The men in the employ of the firm, at Saltley, by whom the late senior partner was held in the highest esteem, expressed a wish that a special service should take place at the Saltley Church on the occasion of his funeral, with the view to manifest a suitable expression of regret for the memory of their old employer and friend. The present partners of the firm assented; and yesterday the works were entirely closed. All employed at the establishment assembled at eleven o'clock - the number exceeded five hundred - and a procession was formed to the Church service, suitable to the occasion, was performed by the Rev. Mr. Williams, the incumbent; a fell choir sang the ode, "Vital spark; and "Why do we mourn departing friends?" The sermon which followed was suitable to the occasion. The minister selected for his text the passages from the 15th chapter of the 1st Corinthians, the 56th and two following verses. He alluded, in such affectionate terms as the occasion might well call forth, to the sudden call upon which Mr. Wright had passed away; he spoke of the feeling of veneration with which he was regarded; to the love which his blameless life had enkindled about him; and referred to the intention of the deceased to visit Saltley on the very day on which his spirit was called to its Master.
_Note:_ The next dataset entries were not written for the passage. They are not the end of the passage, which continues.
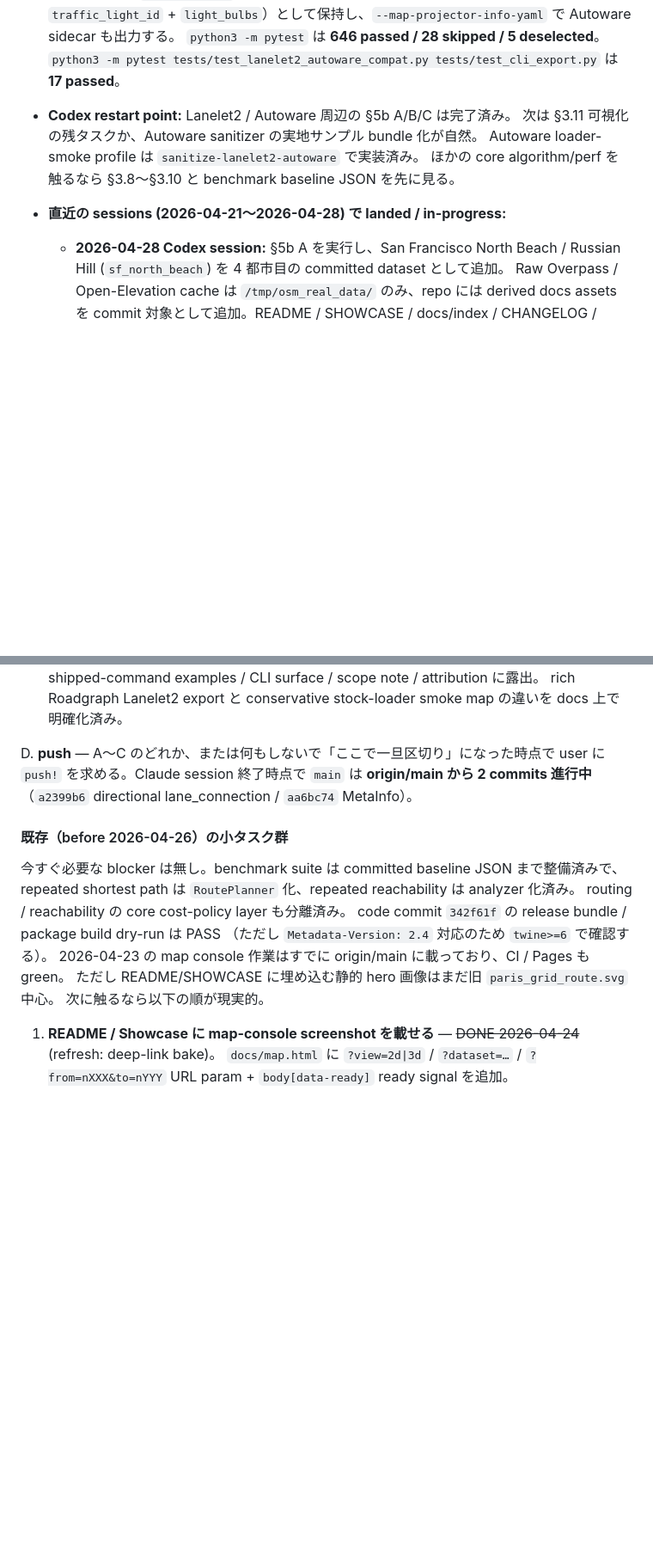
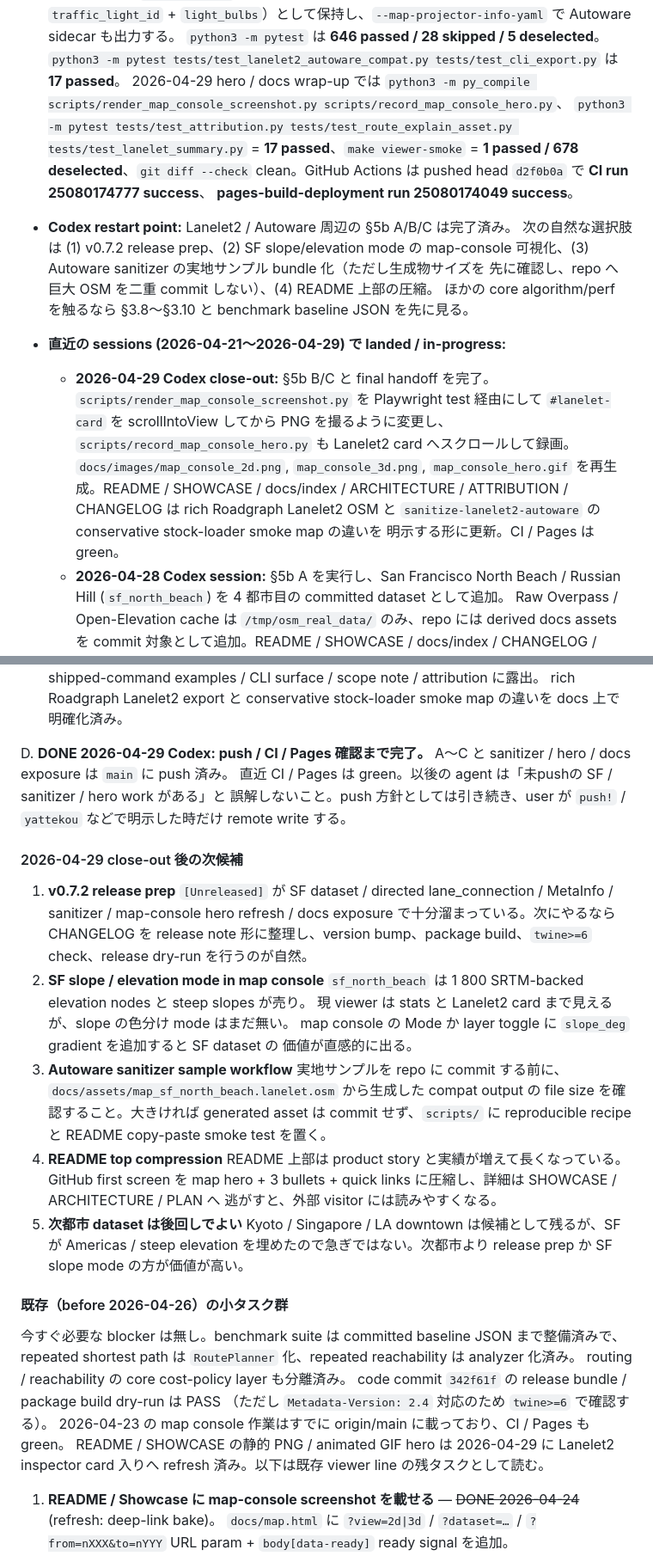
Before and after one commit to rsasaki0109/roadgraph_builder, a Markdown page: docs/PLAN.md, 2 parts joined by grey strips. Shown at 86% size. Drawn GitHub-style; blank space fills up the shorter version.

Commit message:
docs(plan): close out Codex Autoware handoff

```diff
--- a/docs/PLAN.md
+++ b/docs/PLAN.md
@@ -65,11 +66,28 @@
   `python3 -m pytest` は **646 passed / 28 skipped / 5 deselected**。
   `python3 -m pytest tests/test_lanelet2_autoware_compat.py tests/test_cli_export.py`
   は **17 passed**。
+  2026-04-29 hero / docs wrap-up では `python3 -m py_compile
+  scripts/render_map_console_screenshot.py scripts/record_map_console_hero.py`、
+  `python3 -m pytest tests/test_attribution.py tests/test_route_explain_asset.py
+  tests/test_lanelet_summary.py` = **17 passed**、`make viewer-smoke` =
+  **1 passed / 678 deselected**、`git diff --check` clean。GitHub Actions は
+  pushed head `d2f0b0a` で **CI run 25080174777 success**、
+  **pages-build-deployment run 25080174049 success**。
 - **Codex restart point:** Lanelet2 / Autoware 周辺の §5b A/B/C は完了済み。
-  次は §3.11 可視化の残タスクか、Autoware sanitizer の実地サンプル bundle 化が自然。
-  Autoware loader-smoke profile は `sanitize-lanelet2-autoware` で実装済み。
+  次の自然な選択肢は (1) v0.7.2 release prep、(2) SF slope/elevation mode の
+  map-console 可視化、(3) Autoware sanitizer の実地サンプル bundle 化（ただし生成物サイズを
+  先に確認し、repo へ巨大 OSM を二重 commit しない）、(4) README 上部の圧縮。
   ほかの core algorithm/perf を触るなら §3.8〜§3.10 と benchmark baseline JSON を先に見る。
-- **直近の sessions (2026-04-21〜2026-04-28) で landed / in-progress:**
+- **直近の sessions (2026-04-21〜2026-04-29) で landed / in-progress:**
+  - **2026-04-29 Codex close-out:** §5b B/C と final handoff を完了。
+    `scripts/render_map_console_screenshot.py` を Playwright test 経由にして
+    `#lanelet-card` を scrollIntoView してから PNG を撮るように変更し、
+    `scripts/record_map_console_hero.py` も Lanelet2 card へスクロールして録画。
+    `docs/images/map_console_2d.png`, `map_console_3d.png`,
+    `map_console_hero.gif` を再生成。README / SHOWCASE / docs/index /
+    ARCHITECTURE / ATTRIBUTION / CHANGELOG は rich Roadgraph Lanelet2 OSM と
+    `sanitize-lanelet2-autoware` の conservative stock-loader smoke map の違いを
+    明示する形に更新。CI / Pages は green。
   - **2026-04-28 Codex session:** §5b A を実行し、San Francisco North Beach /
     Russian Hill (`sf_north_beach`) を 4 都市目の committed dataset として追加。
     Raw Overpass / Open-Elevation cache は `/tmp/osm_real_data/` のみ、repo には
@@ -1241,9 +1281,35 @@ C. **DONE 2026-04-29 Codex: CHANGELOG / docs / Codex 内の文言整合性チェ
    rich Roadgraph Lanelet2 export と conservative stock-loader smoke map の違いを
    docs 上で明確化済み。
 
-D. **push** — A〜C のどれか、または何もしないで「ここで一旦区切り」になった時点で user に
-   `push!` を求める。Claude session 終了時点で `main` は **origin/main から 2 commits 進行中**
-   （`a2399b6` directional lane_connection / `aa6bc74` MetaInfo）。
+D. **DONE 2026-04-29 Codex: push / CI / Pages 確認まで完了。**
+   A〜C と sanitizer / hero / docs exposure は `main` に push 済み。
+   直近 CI / Pages は green。以後の agent は「未pushの SF / sanitizer / hero work がある」と
+   誤解しないこと。push 方針としては引き続き、user が `push!` / `yattekou` などで明示した時だけ
+   remote write する。
+
+#### 2026-04-29 close-out 後の次候補
+
+1. **v0.7.2 release prep**
+   `[Unreleased]` が SF dataset / directed lane_connection / MetaInfo / sanitizer /
+   map-console hero refresh / docs exposure で十分溜まっている。次にやるなら
+   CHANGELOG を release note 形に整理し、version bump、package build、`twine>=6`
+   check、release dry-run を行うのが自然。
+2. **SF slope / elevation mode in map console**
+   `sf_north_beach` は 1 800 SRTM-backed elevation nodes と steep slopes が売り。
+   現 viewer は stats と Lanelet2 card まで見えるが、slope の色分け mode はまだ無い。
+   map console の Mode か layer toggle に `slope_deg` gradient を追加すると SF dataset の
+   価値が直感的に出る。
+3. **Autoware sanitizer sample workflow**
+   実地サンプルを repo に commit する前に、`docs/assets/map_sf_north_beach.lanelet.osm`
+   から生成した compat output の file size を確認すること。大きければ generated asset は
+   commit せず、`scripts/` に reproducible recipe と README copy-paste smoke test を置く。
+4. **README top compression**
+   README 上部は product story と実績が増えて長くなっている。GitHub first screen を
+   map hero + 3 bullets + quick links に圧縮し、詳細は SHOWCASE / ARCHITECTURE / PLAN へ
+   逃がすと、外部 visitor には読みやすくなる。
+5. **次都市 dataset は後回しでよい**
+   Kyoto / Singapore / LA downtown は候補として残るが、SF が Americas / steep elevation
+   を埋めたので急ぎではない。次都市より release prep か SF slope mode の方が価値が高い。
 
 #### 既存（before 2026-04-26）の小タスク群
 
@@ -1253,8 +1319,8 @@ routing / reachability の core cost-policy layer も分離済み。
 code commit `342f61f` の release bundle / package build dry-run は PASS
 （ただし `Metadata-Version: 2.4` 対応のため `twine>=6` で確認する）。
 2026-04-23 の map console 作業はすでに origin/main に載っており、CI / Pages も green。
-ただし README/SHOWCASE に埋め込む静的 hero 画像はまだ旧 `paris_grid_route.svg` 中心。
-次に触るなら以下の順が現実的。
+README / SHOWCASE の静的 PNG / animated GIF hero は 2026-04-29 に Lanelet2 inspector
+card 入りへ refresh 済み。以下は既存 viewer line の残タスクとして読む。
 
 1. **README / Showcase に map-console screenshot を載せる** — ~~DONE 2026-04-24~~ (refresh: deep-link bake)。
    `docs/map.html` に `?view=2d|3d` / `?dataset=…` / `?from=nXXX&to=nYYY` URL param + `body[data-ready]`
```
Also changed, not shown: other parts of docs/PLAN.md (+45 -20 lines).
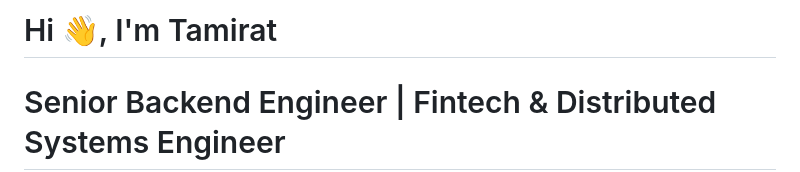
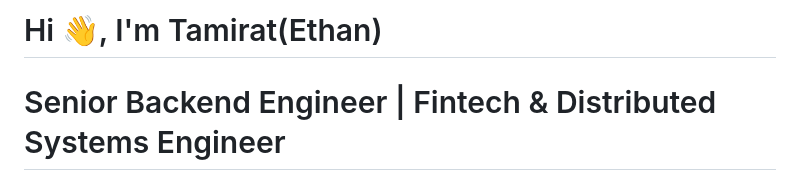
Before and after one commit to Ammen1/Ammen1, a Markdown page: README.md, the part around the change. GitHub-like rendering.

Commit message:
Update name in README to include 'Ethan'

```diff
--- a/README.md
+++ b/README.md
@@ -1,4 +1,4 @@
-# Hi 👋, I'm Tamirat
+# Hi 👋, I'm Tamirat(Ethan)
 
 # Senior Backend Engineer | Fintech & Distributed Systems Engineer
 
```
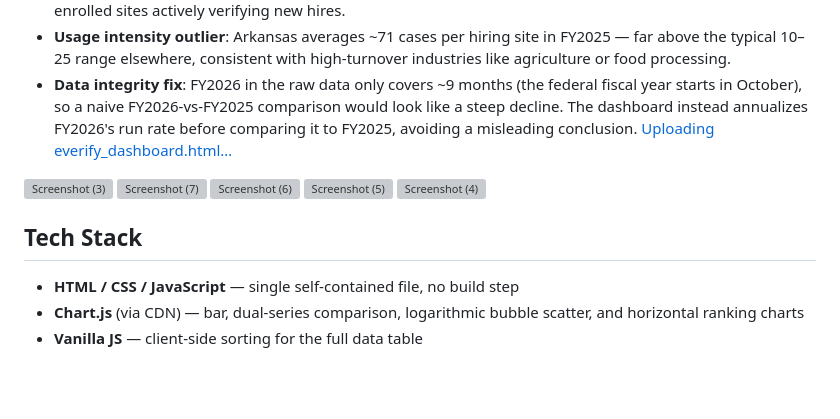
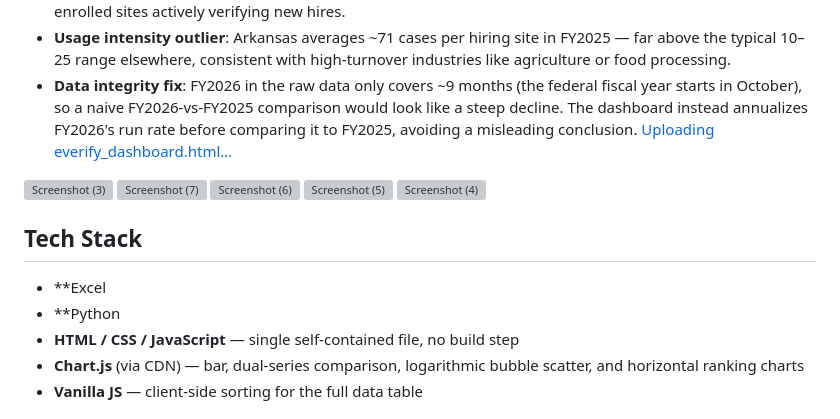
Before and after one commit to gyalbdata/everify-usage-dashboard, a Markdown page: README.md, the part around the change. Rendered like a GitHub page; blank space fills up the shorter version; grey boxes are pictures that could not be loaded.

Commit message:
Revise data integrity note and tech stack section
Updated README with data integrity fix and tech stack details.

```diff
--- a/README.md
+++ b/README.md
@@ -22,6 +22,7 @@ This project takes a state-level E-Verify usage export (enrolled MOUs, hiring si
 - **Usage intensity outlier**: Arkansas averages ~71 cases per hiring site in FY2025 — far above the typical 10–25 range elsewhere, consistent with high-turnover industries like agriculture or food processing.
 - **Data integrity fix**: FY2026 in the raw data only covers ~9 months (the federal fiscal year starts in October), so a naive FY2026-vs-FY2025 comparison would look like a steep decline. The dashboard instead annualizes FY2026's run rate before comparing it to FY2025, avoiding a misleading conclusion.
 [Uploading everify_dashboard.html…]()
+
 <img width="1219" height="866" alt="Screenshot (3)" src="https://github.com/user-attachments/assets/1fba75d2-923f-4350-9139-29fb5675bb07" />
 <img width="618" height="872" alt="Screenshot (7)" src="https://github.com/user-attachments/assets/53f08692-6ca1-4cf3-912e-2a6e6dd2d1f6" />
 <img width="1937" height="663" alt="Screenshot (6)" src="https://github.com/user-attachments/assets/3203fe5e-17cf-4e0d-a311-1522a8f263e0" />
@@ -31,13 +32,10 @@ This project takes a state-level E-Verify usage export (enrolled MOUs, hiring si
 
 
 
-
-
-
-
-
 ## Tech Stack
 
+- **Excel
+- **Python
 - **HTML / CSS / JavaScript** — single self-contained file, no build step
 - **Chart.js** (via CDN) — bar, dual-series comparison, logarithmic bubble scatter, and horizontal ranking charts
 - **Vanilla JS** — client-side sorting for the full data table
```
The minister traced the career of a good man, industrious in this world, yet making all things subservient to the honour and glory of his God; and he pointed to the life of the deceased as an example of benevolence and usefulness as a man, yet whose way was ever directed to the Eternal Way. The large audience were evidently much affected; to which the preacher's earnestness, his theme, and the solemnity of the occasion, much contributed.

The name of Mr. Joseph Wright will for ever be honourably associated with the trading annals of this town. In the old coaching days Mr. Wright was, if we mistake not, the very largest contractor in the kingdom for the build of those vehicles. He planted the works at Saltley many years ago, before the railway system had begun fairly to develop itself; but from the commencement of that era, Mr. Wright embarked in the new field open to industry and enterprise with his accustomed energy: of this the rapid expansion of the works at Saltley afforded the best proof wherever the genius of Stephenson planted the locomotive - in whatever country or clime - the skill and resources of Joseph Wright were always visible there.

He retired from an active participation in business some years ago, leaving to his sons the conduct of that which his industry had raised up. Those who knew the late Mr. Wright, or who had ever come into contact with him, were at once made sensible of his kindly and gentle nature, whilst those who enjoyed the inexpressible pleasure of his society, and were familiar with the charms and graces of his manner, will appreciate the sentiment that a gentler spirit or a nobler nature has seldom been withdrawn from this world.

That withdrawal was so sudden and unexpected as to invest death in his case with circumstances peculiarly mournful. One short week since Mr. Wright was in good health - certainly in his usual health - and yesterday the grave closed over him.

He has left behind him a host of loving friends, who will find a blank in the sacred circle which time can scarcely fill up. To those who loved him most, the affectionate tribute paid to his memory yesterday by those in whose welfare lie took so deep an interest, will be appreciated as a fitting, truthful, end generous expression of veneration and regard, by all who have reason to cherish his memory with thankfulness.

See Also


Sources of Information

  1. 1841 Census
  2. 1851 Census
  3. Birmingham Daily Post - Wednesday 16 November 1859